In the vast majority of these cases, young workers are doing exactly the same work as older workers. A 16 year old cashier gets half the wage of someone ten years older at the cash desk next to them, but they have exactly the same items per minute target (yes, that is a thing.). In the same way that we as a Labour movement campaign for equal pay for equal work regardless of sex, we have to start speaking up for the millions of young people being short changed by their employers because the law makes a baseless distinction on the grounds of age.

Low pay is just one of many ways by which young workers are exploited; polls find under 21s not as well trained on health and safety issues and more likely to be trapped in zero hour contracts. The gender pay gap for 16-17 year olds is the second highest of all age groups. Many employers give 3hr 45m shifts to young workers, in an attempt to avoid having to give the paid breaks legally required once you’ve clocked up four hours work. Imagine paying a return tube fare and then working a 3hr 45m shift; half your pay is gone already.

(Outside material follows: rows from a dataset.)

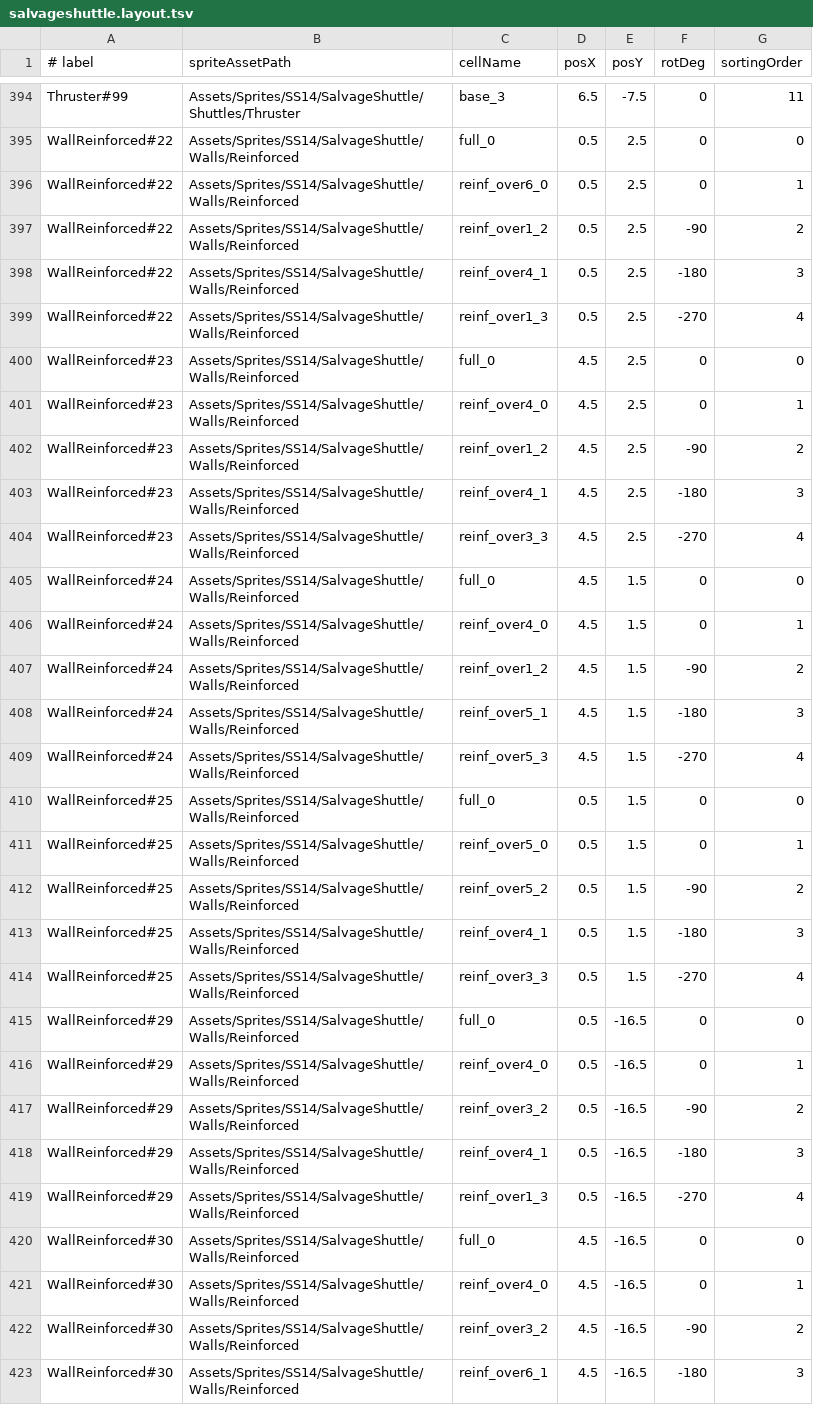
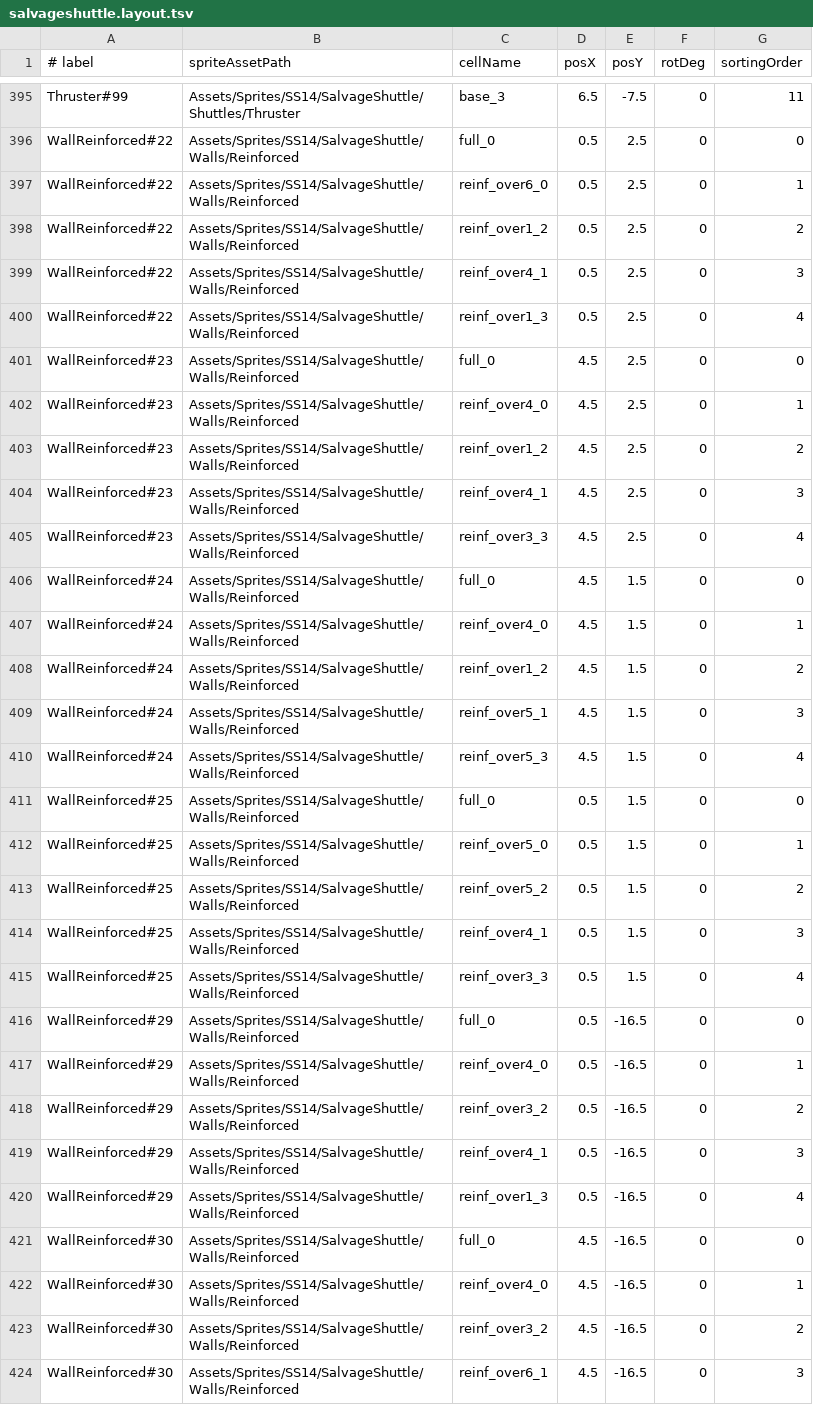
Before and after one commit to louderman/NTExpedition, a TSV file: Assets/ShipData/salvageshuttle.layout.tsv, drawn as a sheet; only a part is shown, gaps mark what is left out; the diff covers the shown part only.

```diff
--- a/Assets/ShipData/salvageshuttle.layout.tsv
+++ b/Assets/ShipData/salvageshuttle.layout.tsv
@@ -396,28 +397,28 @@ WallReinforced#22	Assets/Sprites/SS14/SalvageShuttle/Walls/Reinforced	full_0	0.5
 WallReinforced#22	Assets/Sprites/SS14/SalvageShuttle/Walls/Reinforced	reinf_over6_0	0.5	2.5	0	1
-WallReinforced#22	Assets/Sprites/SS14/SalvageShuttle/Walls/Reinforced	reinf_over1_2	0.5	2.5	-90	2
-WallReinforced#22	Assets/Sprites/SS14/SalvageShuttle/Walls/Reinforced	reinf_over4_1	0.5	2.5	-180	3
-WallReinforced#22	Assets/Sprites/SS14/SalvageShuttle/Walls/Reinforced	reinf_over1_3	0.5	2.5	-270	4
+WallReinforced#22	Assets/Sprites/SS14/SalvageShuttle/Walls/Reinforced	reinf_over1_2	0.5	2.5	0	2
+WallReinforced#22	Assets/Sprites/SS14/SalvageShuttle/Walls/Reinforced	reinf_over4_1	0.5	2.5	0	3
+WallReinforced#22	Assets/Sprites/SS14/SalvageShuttle/Walls/Reinforced	reinf_over1_3	0.5	2.5	0	4
 WallReinforced#23	Assets/Sprites/SS14/SalvageShuttle/Walls/Reinforced	full_0	4.5	2.5	0	0
 WallReinforced#23	Assets/Sprites/SS14/SalvageShuttle/Walls/Reinforced	reinf_over4_0	4.5	2.5	0	1
-WallReinforced#23	Assets/Sprites/SS14/SalvageShuttle/Walls/Reinforced	reinf_over1_2	4.5	2.5	-90	2
-WallReinforced#23	Assets/Sprites/SS14/SalvageShuttle/Walls/Reinforced	reinf_over4_1	4.5	2.5	-180	3
-WallReinforced#23	Assets/Sprites/SS14/SalvageShuttle/Walls/Reinforced	reinf_over3_3	4.5	2.5	-270	4
+WallReinforced#23	Assets/Sprites/SS14/SalvageShuttle/Walls/Reinforced	reinf_over1_2	4.5	2.5	0	2
+WallReinforced#23	Assets/Sprites/SS14/SalvageShuttle/Walls/Reinforced	reinf_over4_1	4.5	2.5	0	3
+WallReinforced#23	Assets/Sprites/SS14/SalvageShuttle/Walls/Reinforced	reinf_over3_3	4.5	2.5	0	4
 WallReinforced#24	Assets/Sprites/SS14/SalvageShuttle/Walls/Reinforced	full_0	4.5	1.5	0	0
 WallReinforced#24	Assets/Sprites/SS14/SalvageShuttle/Walls/Reinforced	reinf_over4_0	4.5	1.5	0	1
-WallReinforced#24	Assets/Sprites/SS14/SalvageShuttle/Walls/Reinforced	reinf_over1_2	4.5	1.5	-90	2
-WallReinforced#24	Assets/Sprites/SS14/SalvageShuttle/Walls/Reinforced	reinf_over5_1	4.5	1.5	-180	3
-WallReinforced#24	Assets/Sprites/SS14/SalvageShuttle/Walls/Reinforced	reinf_over5_3	4.5	1.5	-270	4
+WallReinforced#24	Assets/Sprites/SS14/SalvageShuttle/Walls/Reinforced	reinf_over1_2	4.5	1.5	0	2
+WallReinforced#24	Assets/Sprites/SS14/SalvageShuttle/Walls/Reinforced	reinf_over5_1	4.5	1.5	0	3
+WallReinforced#24	Assets/Sprites/SS14/SalvageShuttle/Walls/Reinforced	reinf_over5_3	4.5	1.5	0	4
 WallReinforced#25	Assets/Sprites/SS14/SalvageShuttle/Walls/Reinforced	full_0	0.5	1.5	0	0
 WallReinforced#25	Assets/Sprites/SS14/SalvageShuttle/Walls/Reinforced	reinf_over5_0	0.5	1.5	0	1
-WallReinforced#25	Assets/Sprites/SS14/SalvageShuttle/Walls/Reinforced	reinf_over5_2	0.5	1.5	-90	2
-WallReinforced#25	Assets/Sprites/SS14/SalvageShuttle/Walls/Reinforced	reinf_over4_1	0.5	1.5	-180	3
-WallReinforced#25	Assets/Sprites/SS14/SalvageShuttle/Walls/Reinforced	reinf_over3_3	0.5	1.5	-270	4
+WallReinforced#25	Assets/Sprites/SS14/SalvageShuttle/Walls/Reinforced	reinf_over5_2	0.5	1.5	0	2
+WallReinforced#25	Assets/Sprites/SS14/SalvageShuttle/Walls/Reinforced	reinf_over4_1	0.5	1.5	0	3
+WallReinforced#25	Assets/Sprites/SS14/SalvageShuttle/Walls/Reinforced	reinf_over3_3	0.5	1.5	0	4
 WallReinforced#29	Assets/Sprites/SS14/SalvageShuttle/Walls/Reinforced	full_0	0.5	-16.5	0	0
 WallReinforced#29	Assets/Sprites/SS14/SalvageShuttle/Walls/Reinforced	reinf_over4_0	0.5	-16.5	0	1
-WallReinforced#29	Assets/Sprites/SS14/SalvageShuttle/Walls/Reinforced	reinf_over3_2	0.5	-16.5	-90	2
-WallReinforced#29	Assets/Sprites/SS14/SalvageShuttle/Walls/Reinforced	reinf_over4_1	0.5	-16.5	-180	3
-WallReinforced#29	Assets/Sprites/SS14/SalvageShuttle/Walls/Reinforced	reinf_over1_3	0.5	-16.5	-270	4
+WallReinforced#29	Assets/Sprites/SS14/SalvageShuttle/Walls/Reinforced	reinf_over3_2	0.5	-16.5	0	2
+WallReinforced#29	Assets/Sprites/SS14/SalvageShuttle/Walls/Reinforced	reinf_over4_1	0.5	-16.5	0	3
+WallReinforced#29	Assets/Sprites/SS14/SalvageShuttle/Walls/Reinforced	reinf_over1_3	0.5	-16.5	0	4
 WallReinforced#30	Assets/Sprites/SS14/SalvageShuttle/Walls/Reinforced	full_0	4.5	-16.5	0	0
 WallReinforced#30	Assets/Sprites/SS14/SalvageShuttle/Walls/Reinforced	reinf_over4_0	4.5	-16.5	0	1
-WallReinforced#30	Assets/Sprites/SS14/SalvageShuttle/Walls/Reinforced	reinf_over3_2	4.5	-16.5	-90	2
-WallReinforced#30	Assets/Sprites/SS14/SalvageShuttle/Walls/Reinforced	reinf_over6_1	4.5	-16.5	-180	3
+WallReinforced#30	Assets/Sprites/SS14/SalvageShuttle/Walls/Reinforced	reinf_over3_2	4.5	-16.5	0	2
+WallReinforced#30	Assets/Sprites/SS14/SalvageShuttle/Walls/Reinforced	reinf_over6_1	4.5	-16.5	0	3
```
Also changed, not shown: 1 added row and 148 edited cells elsewhere in this file, 28 other files.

We frequently talk about the need for Labour to reach out and engage young people at the next election, and one obvious way to do that is by pledging to equalise the minimum wage. In the long term, we need to tackle the the deep rooted exploitation of young workers by teaching children about the role of trade unions in citizenship education and encouraging more young workers to join a union.

But in the short term, let’s show we value young people equally to adults, and promise to legislate to ensure that age discrimination can no longer determine wages. Whether you’re working full time after leaving school, or have a part time Saturday job whilst studying, an equal minimum wage will instantly give a tangible benefit to millions of young people, and Ed Miliband should commit to it now.

Helena Dollimore, Vice Chair Policy, Young Labour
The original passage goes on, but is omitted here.